[Task statement]: Once the line containing "TruckSvc -->|Publish events| SQS" is found in the records below, return it and each following line exactly, up to and including the line containing "First line of", and nothing else.

[Records supplied]:
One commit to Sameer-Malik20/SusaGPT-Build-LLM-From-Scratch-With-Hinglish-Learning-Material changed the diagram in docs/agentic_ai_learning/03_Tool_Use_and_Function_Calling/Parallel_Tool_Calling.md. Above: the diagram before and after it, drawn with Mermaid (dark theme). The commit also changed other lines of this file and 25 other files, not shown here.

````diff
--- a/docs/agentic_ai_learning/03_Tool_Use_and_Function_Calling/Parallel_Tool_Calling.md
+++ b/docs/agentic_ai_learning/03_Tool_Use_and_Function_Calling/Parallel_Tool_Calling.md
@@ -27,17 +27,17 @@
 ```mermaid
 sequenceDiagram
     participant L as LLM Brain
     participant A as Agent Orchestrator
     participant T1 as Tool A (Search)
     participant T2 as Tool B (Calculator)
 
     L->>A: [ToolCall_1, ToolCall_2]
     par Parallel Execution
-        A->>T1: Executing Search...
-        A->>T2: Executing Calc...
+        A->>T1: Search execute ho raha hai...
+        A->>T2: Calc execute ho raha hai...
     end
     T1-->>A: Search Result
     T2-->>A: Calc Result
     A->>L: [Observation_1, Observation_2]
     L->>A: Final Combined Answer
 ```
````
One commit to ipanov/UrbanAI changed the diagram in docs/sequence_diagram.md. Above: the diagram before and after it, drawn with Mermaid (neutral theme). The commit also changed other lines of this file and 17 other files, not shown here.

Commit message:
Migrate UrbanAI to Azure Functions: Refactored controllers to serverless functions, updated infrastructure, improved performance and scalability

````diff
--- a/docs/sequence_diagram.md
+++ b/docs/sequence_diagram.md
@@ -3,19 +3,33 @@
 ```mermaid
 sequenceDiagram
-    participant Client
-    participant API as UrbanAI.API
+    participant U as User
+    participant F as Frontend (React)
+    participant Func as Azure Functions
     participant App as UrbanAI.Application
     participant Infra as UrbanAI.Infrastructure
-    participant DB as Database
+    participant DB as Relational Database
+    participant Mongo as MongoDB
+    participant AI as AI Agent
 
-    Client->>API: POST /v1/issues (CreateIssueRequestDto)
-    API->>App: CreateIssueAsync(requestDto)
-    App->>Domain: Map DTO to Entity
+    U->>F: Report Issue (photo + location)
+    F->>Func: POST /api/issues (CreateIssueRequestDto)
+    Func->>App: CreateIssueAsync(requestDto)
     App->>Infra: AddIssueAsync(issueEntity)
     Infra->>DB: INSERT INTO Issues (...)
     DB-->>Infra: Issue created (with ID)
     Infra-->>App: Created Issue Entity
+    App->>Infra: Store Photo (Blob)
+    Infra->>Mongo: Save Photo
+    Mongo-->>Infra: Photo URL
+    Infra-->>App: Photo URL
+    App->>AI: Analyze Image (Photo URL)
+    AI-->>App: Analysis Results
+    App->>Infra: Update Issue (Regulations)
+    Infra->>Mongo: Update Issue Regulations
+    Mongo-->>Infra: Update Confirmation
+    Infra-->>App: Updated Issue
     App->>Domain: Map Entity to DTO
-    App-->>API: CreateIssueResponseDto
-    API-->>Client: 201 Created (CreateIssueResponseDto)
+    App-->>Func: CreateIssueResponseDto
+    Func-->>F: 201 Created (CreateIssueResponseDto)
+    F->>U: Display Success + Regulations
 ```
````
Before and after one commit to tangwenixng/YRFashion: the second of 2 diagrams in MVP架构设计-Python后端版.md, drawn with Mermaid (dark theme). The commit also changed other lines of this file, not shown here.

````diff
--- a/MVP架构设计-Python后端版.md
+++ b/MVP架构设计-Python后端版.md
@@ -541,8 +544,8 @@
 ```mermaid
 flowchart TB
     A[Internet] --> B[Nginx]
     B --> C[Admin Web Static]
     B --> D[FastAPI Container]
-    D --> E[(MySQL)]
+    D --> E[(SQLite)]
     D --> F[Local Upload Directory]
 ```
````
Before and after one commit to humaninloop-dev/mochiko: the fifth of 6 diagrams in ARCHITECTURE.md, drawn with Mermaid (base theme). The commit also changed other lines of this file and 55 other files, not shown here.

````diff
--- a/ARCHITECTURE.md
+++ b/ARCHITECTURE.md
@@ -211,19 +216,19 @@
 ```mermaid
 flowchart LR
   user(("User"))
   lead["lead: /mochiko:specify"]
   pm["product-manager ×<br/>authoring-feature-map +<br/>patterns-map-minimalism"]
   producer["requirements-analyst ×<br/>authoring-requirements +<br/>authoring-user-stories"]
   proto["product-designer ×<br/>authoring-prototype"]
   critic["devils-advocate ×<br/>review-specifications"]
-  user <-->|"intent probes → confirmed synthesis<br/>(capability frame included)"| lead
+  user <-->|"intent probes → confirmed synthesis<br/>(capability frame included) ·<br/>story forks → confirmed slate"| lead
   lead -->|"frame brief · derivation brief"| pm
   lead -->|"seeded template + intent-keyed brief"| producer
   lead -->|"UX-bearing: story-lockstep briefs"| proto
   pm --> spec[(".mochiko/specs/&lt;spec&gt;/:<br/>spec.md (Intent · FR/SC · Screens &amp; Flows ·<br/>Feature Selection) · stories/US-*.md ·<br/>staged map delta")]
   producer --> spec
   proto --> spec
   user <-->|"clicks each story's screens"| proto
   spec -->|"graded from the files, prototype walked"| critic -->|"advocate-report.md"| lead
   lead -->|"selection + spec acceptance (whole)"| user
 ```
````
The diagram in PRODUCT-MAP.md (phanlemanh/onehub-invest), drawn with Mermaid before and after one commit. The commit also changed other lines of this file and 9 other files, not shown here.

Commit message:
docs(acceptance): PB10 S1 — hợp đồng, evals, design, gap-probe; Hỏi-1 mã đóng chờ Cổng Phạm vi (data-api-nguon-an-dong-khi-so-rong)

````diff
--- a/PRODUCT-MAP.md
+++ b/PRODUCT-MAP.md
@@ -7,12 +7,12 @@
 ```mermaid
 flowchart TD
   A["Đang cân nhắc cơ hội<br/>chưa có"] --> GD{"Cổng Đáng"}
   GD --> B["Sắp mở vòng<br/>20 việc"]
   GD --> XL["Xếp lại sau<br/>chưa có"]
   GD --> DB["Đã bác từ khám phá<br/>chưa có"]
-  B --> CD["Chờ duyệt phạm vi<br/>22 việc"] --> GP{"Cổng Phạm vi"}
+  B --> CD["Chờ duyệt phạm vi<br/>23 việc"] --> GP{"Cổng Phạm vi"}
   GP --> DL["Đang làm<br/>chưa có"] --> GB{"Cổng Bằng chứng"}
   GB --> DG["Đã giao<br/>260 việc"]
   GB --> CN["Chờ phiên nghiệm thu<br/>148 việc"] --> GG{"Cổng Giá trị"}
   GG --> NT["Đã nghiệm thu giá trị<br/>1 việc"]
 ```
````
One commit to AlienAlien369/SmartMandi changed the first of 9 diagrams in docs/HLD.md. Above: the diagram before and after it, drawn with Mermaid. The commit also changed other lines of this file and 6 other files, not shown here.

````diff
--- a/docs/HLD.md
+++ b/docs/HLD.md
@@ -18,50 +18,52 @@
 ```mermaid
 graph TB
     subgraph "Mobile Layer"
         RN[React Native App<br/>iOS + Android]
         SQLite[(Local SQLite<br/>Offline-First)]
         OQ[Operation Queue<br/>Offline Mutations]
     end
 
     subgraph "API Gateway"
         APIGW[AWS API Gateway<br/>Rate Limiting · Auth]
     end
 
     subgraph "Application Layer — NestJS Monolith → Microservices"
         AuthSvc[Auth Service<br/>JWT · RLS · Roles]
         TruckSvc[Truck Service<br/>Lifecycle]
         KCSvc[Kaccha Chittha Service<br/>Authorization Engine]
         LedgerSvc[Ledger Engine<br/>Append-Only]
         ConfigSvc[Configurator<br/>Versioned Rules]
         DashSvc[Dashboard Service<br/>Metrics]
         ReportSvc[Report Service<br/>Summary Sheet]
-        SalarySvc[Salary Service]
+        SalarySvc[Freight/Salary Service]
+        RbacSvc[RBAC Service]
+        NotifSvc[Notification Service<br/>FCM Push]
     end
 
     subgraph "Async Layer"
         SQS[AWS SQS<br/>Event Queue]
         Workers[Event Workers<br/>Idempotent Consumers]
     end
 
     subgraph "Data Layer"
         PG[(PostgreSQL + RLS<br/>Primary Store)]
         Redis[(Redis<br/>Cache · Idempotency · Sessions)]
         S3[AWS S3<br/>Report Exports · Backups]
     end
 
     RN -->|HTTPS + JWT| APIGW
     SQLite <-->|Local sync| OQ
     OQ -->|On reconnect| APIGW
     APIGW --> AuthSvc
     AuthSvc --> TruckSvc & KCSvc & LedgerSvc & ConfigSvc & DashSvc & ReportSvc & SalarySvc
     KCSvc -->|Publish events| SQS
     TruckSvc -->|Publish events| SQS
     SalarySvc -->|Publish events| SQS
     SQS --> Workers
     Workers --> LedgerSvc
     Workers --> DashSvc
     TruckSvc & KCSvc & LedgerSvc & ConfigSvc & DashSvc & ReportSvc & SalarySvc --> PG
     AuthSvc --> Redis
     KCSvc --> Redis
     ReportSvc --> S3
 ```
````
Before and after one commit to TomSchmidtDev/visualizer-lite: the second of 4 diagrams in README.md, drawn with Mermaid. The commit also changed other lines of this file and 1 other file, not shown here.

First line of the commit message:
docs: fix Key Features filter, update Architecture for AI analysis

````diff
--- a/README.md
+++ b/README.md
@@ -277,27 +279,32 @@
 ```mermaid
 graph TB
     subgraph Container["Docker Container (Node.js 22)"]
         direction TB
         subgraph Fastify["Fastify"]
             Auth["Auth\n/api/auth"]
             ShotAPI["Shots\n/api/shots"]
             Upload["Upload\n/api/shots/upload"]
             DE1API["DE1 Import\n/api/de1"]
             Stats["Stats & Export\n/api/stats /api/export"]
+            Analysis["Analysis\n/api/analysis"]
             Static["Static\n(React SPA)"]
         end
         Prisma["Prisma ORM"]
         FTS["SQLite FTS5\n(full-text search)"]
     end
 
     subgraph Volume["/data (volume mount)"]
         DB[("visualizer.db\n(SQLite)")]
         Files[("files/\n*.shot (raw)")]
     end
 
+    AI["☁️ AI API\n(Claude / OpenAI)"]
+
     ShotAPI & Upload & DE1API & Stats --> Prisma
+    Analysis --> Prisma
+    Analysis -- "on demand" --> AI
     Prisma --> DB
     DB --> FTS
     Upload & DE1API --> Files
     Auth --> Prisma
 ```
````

[Response to this task]:
     TruckSvc -->|Publish events| SQS
     SalarySvc -->|Publish events| SQS
     SQS --> Workers
     Workers --> LedgerSvc
     Workers --> DashSvc
     TruckSvc & KCSvc & LedgerSvc & ConfigSvc & DashSvc & ReportSvc & SalarySvc --> PG
     AuthSvc --> Redis
     KCSvc --> Redis
     ReportSvc --> S3
 ```
````
Before and after one commit to TomSchmidtDev/visualizer-lite: the second of 4 diagrams in README.md, drawn with Mermaid. The commit also changed other lines of this file and 1 other file, not shown here.

First line of the commit message:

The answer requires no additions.